Study Guide

Dicey's Song

By Cynthia Voigt

Dicey's Song Introduction

If you’re tired of girly protagonists who are more concerned about boys and clothes than finding themselves, you need you some Dicey. If you're ready for a healthy dose of stubborn will, you need you some Dicey. Most of all, if you want to get to know a girl who knows how to take care of herself, you need you some Dicey.

She’s one of the toughest YA heroines ever—she wears boys’ clothes, she restores her own sailboat, boat, and, oh yeah, she leads her three younger siblings from Provincetown, MA to Crisville, MD after her mother was committed to a mental hospital. Did we mention she was only thirteen years old?

Seriously, Dicey's Song won the 1983 Newbery Medal for a reason: it's a beautifully kickbutt story about learning to trust, learning to accept friendship, and finding your true family. And, oh yeah, boat restoration.

Dicey's Song is the second book in Cynthia Voigt’s seven-book Tillerman Cycle. Voigt spent the '80s with the Tillermans, producing a bunch of books about the Tillerman family (Dicey included) and all the people who are important to them. According to Voigt, you can read 'em in any order, and we agree. Dicey's Song is a great intro to the Tillermans and their saga, because Dicey's got such spunk. You'll dig her journey and strength, and you’ll probably want to pass this book on to every tough, unconventional young girl you know.

What is Dicey's Song About and Why Should I Care?

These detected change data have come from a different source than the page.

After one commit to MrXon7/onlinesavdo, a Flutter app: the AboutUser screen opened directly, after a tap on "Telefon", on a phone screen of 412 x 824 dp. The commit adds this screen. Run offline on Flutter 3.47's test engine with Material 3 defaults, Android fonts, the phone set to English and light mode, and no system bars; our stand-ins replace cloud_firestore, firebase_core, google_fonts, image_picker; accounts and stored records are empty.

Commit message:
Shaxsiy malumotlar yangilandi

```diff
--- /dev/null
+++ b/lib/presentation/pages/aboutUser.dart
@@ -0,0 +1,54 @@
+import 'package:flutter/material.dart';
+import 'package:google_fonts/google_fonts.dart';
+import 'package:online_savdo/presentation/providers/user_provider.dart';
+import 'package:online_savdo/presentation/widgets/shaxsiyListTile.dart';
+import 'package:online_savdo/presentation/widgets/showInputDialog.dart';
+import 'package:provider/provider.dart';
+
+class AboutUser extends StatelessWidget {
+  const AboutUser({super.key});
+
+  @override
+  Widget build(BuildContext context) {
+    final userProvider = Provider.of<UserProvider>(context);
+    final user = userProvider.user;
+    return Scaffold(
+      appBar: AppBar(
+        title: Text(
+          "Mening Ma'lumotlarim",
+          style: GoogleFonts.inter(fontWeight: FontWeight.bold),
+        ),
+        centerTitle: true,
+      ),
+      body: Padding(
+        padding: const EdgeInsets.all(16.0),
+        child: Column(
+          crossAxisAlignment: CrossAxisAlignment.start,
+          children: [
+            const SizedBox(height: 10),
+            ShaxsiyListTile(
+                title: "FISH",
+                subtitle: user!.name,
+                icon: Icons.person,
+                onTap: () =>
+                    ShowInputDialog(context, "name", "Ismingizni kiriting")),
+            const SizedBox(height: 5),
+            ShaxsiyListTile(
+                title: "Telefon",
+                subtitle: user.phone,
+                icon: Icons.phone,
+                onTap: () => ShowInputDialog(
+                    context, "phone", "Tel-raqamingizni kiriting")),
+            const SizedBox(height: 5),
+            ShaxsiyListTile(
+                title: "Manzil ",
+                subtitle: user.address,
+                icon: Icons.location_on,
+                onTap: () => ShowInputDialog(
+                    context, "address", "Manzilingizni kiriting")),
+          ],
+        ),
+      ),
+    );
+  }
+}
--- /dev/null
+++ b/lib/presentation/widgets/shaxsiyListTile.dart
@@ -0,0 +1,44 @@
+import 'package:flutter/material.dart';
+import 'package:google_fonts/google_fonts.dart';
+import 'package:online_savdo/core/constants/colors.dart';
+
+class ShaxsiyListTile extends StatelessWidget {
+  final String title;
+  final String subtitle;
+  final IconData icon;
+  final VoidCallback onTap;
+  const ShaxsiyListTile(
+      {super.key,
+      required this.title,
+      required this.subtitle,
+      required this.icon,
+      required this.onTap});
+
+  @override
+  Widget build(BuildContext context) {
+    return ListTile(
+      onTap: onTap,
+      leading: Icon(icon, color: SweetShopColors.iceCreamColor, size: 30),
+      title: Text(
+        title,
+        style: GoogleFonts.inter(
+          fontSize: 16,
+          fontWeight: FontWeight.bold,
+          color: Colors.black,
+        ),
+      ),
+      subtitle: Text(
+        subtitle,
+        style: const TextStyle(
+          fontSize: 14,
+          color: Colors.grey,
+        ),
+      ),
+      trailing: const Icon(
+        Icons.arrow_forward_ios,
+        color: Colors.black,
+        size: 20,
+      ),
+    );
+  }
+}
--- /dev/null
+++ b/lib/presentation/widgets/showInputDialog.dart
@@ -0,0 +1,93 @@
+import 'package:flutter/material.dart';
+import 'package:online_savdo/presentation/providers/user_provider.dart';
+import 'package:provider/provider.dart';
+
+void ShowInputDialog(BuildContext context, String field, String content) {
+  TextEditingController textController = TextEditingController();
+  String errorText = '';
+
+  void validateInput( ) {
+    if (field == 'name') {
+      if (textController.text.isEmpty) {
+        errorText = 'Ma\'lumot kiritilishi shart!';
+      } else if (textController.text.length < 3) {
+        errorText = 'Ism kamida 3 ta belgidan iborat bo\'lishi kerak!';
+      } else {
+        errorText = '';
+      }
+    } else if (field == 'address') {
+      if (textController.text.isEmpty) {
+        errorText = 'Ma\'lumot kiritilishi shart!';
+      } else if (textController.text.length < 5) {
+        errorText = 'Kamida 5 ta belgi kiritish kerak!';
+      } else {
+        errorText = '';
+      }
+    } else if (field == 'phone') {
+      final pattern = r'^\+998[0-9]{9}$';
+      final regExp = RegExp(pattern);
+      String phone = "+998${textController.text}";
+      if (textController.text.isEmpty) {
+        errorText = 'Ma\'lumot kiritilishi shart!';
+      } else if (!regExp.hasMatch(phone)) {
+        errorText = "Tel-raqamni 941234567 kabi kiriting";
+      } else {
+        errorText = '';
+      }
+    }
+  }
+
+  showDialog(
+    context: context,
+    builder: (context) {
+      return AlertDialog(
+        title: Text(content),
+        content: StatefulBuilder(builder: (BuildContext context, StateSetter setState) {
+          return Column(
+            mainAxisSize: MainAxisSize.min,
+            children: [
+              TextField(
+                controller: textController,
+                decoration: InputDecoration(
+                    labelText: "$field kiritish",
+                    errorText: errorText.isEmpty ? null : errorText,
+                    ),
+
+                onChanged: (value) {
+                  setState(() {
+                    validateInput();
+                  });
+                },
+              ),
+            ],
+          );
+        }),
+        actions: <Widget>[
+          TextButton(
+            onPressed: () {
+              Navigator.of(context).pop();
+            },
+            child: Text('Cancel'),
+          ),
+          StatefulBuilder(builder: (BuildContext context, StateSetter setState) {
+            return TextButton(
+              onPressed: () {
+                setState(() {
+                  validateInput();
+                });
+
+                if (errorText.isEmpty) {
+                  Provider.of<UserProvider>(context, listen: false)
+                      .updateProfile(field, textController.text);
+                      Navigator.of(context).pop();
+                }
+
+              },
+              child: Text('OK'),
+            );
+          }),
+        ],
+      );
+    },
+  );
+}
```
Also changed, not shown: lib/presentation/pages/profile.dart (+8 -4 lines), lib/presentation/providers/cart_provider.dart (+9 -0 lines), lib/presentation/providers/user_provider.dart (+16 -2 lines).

Even though Dicey’s Song takes place in 1982, back in the olden days when phones were attached to walls and people listened to music on cassette tapes, it’s still totally relatable to teenagers today. Here’s why: her family struggles with many of the same things families today struggle with, like poverty.

Being poor is like an anchor around the Tillermans’ necks, and it weighs down every aspect of their lives. Not only does Gram have to take welfare to raise her grandchildren, she and Dicey have to watch Dicey’s mom (Gram’s daughter), Liza, die in a public mental institution, where she’s little more than a charity case—a number on a chart.

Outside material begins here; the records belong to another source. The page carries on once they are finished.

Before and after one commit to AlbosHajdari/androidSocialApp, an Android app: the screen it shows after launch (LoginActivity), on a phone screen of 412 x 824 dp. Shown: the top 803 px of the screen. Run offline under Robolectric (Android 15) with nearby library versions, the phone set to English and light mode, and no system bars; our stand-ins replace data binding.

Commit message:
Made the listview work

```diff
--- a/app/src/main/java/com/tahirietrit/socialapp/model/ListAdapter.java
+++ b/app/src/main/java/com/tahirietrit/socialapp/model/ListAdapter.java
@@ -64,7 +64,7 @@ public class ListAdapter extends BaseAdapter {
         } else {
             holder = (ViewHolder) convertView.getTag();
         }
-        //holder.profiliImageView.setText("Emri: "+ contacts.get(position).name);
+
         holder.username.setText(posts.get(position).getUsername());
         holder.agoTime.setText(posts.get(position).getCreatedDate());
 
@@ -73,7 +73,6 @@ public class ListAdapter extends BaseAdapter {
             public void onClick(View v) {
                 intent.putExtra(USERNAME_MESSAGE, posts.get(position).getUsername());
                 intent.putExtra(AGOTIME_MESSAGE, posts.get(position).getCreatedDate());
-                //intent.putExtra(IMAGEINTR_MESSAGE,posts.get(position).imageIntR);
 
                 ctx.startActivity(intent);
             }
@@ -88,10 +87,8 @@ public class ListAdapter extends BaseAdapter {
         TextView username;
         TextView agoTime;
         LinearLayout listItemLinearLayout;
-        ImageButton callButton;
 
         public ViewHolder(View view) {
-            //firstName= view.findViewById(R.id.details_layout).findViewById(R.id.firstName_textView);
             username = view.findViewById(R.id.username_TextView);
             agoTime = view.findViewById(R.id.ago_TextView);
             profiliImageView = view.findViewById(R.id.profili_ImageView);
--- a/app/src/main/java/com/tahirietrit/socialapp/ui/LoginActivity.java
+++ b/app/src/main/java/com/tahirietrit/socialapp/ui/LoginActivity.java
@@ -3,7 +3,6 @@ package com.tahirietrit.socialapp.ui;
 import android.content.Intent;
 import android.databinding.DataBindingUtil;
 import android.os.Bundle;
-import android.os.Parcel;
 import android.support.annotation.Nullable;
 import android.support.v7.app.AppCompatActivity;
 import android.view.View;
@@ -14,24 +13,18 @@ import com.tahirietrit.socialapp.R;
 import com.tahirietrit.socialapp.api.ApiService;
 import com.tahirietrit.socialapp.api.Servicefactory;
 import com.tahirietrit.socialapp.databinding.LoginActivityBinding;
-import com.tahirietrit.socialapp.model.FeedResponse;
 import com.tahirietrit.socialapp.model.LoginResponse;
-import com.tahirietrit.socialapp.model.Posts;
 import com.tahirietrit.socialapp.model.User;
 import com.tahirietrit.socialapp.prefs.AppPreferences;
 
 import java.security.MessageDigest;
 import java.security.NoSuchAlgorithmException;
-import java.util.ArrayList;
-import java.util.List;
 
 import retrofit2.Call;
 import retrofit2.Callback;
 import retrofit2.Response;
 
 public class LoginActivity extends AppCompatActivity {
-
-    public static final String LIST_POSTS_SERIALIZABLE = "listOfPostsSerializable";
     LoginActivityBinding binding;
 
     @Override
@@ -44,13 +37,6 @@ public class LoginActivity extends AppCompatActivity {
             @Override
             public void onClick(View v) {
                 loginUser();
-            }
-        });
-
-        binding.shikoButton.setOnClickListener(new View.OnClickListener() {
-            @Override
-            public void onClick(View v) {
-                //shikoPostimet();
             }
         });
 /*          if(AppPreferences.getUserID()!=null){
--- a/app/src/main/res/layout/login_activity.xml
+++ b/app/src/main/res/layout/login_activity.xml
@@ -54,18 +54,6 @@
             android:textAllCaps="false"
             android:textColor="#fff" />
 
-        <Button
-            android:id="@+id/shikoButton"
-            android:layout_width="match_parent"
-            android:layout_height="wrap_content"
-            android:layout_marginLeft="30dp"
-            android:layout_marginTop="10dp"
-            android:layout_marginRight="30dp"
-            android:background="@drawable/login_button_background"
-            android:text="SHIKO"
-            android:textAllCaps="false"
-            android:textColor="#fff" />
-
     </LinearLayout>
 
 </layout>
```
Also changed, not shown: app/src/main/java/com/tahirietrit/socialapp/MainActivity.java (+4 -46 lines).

Being broke is rotten even for a tough chick like Dicey, who has had to devote her life to taking care of other people. Her mother’s mental illness, which Dicey believes was caused by constantly worrying about money, led Liza to abandon Dicey and her siblings Sammy, James, and Maybeth in a mall parking lot in Massachusetts. Because she had no other choice, Dicey led the younger kids to Gram’s house in Maryland, on foot, feeding them stale bread to keep them alive.

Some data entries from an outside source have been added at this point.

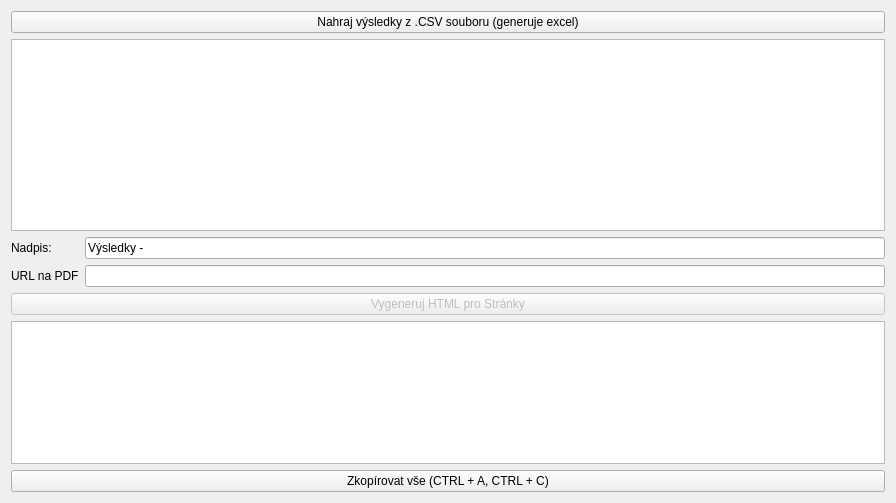
Old version of the form resultswindow.ui in the repository jjunior776/pekelnik.
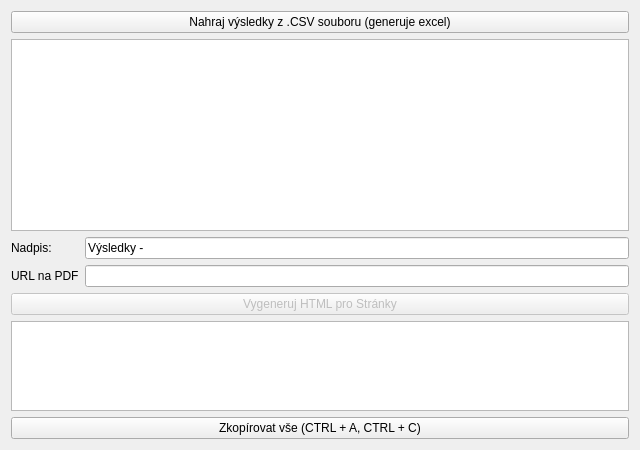
New version of the form. Icons and pictures are not drawn.

```diff
--- a/resultswindow.ui
+++ b/resultswindow.ui
@@ -6,10 +6,16 @@
    <rect>
     <x>0</x>
     <y>0</y>
-    <width>896</width>
-    <height>503</height>
+    <width>640</width>
+    <height>450</height>
    </rect>
   </property>
+  <property name="sizePolicy">
+   <sizepolicy hsizetype="Fixed" vsizetype="Fixed">
+    <horstretch>0</horstretch>
+    <verstretch>0</verstretch>
+   </sizepolicy>
+  </property>
   <property name="windowTitle">
    <string>Pekelník - Výsledky</string>
   </property>
@@ -57,7 +63,7 @@
     </layout>
    </item>
    <item>
-    <layout class="QHBoxLayout" name="horizontalLayout_2" stretch="0">
+    <layout class="QHBoxLayout" name="horizontalLayout_2" stretch="1">
      <item>
       <widget class="QPushButton" name="generateHtmlBtn">
        <property name="enabled">
```
Left out of the diff: 8 changed lines with no effect on the pictures.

Even after finding solace with Gram, Dicey still worries that they’ll lose their home because Gram can’t afford to keep them. These aren’t things a 13-year-old should have to worry about, but lack of money means a whole set of worries most kids will never know. Dicey has to grow up way before her time, while learning how to be a sister and a mother, all at the same time.

If you feel the same, whether you’ve ever been poor or not, you’ll feel a bond with Dicey, one of the most unconventional YA heroines ever. And that, if nothing else, is the reason you should care—not just about Dicey, but also about yourself and your future.

Dicey's Song Resources

Websites

Cynthia Voigt
If you want to be blown away by how many books Cynthia Voigt has written (and she’s still writing), check out her official website.

TV Tropes and Idioms
Even though it’s not a TV show, Dicey’s Song is full of figurative standards. Don’t know what that means? Click here, then explore more of your favorite books and movies.

Movies or TV Productions

Homecoming (1996)
Although Dicey’s Song was never a movie, the first book in the Tillerman Cycle, Homecoming, was. Made for TV in 1996, it starred the legendary Anne Bancroft as Gram and Kimberlee Peterson as Dicey.

Articles and Interviews

Cynthia Voigt Scholastic Interview
This site's got it all: tons of interviews, including kids’ questions.

Christian Science Monitor Interview with Cynthia Voigt
This interview's full of fun tidbits, like the fact that when Voigt won the Newbery, her kids were 12 and 5 years old. They traveled by train from Maryland to Los Angeles for the medal ceremony.

Video

Homecoming Clip
How does the movie-Dicey stack up against the book version?

Interview with Cynthia Voigt
Of course she lives by the sea.

Audio

Listen Up
Jodi Benson reads Dicey aloud in this audiobook so you can rest your weary eyes.

Images

Cynthia Voigt
Check out what the creator of the Tillermans looks like today.

The Original Cover
That's a classic '80s haircut for you.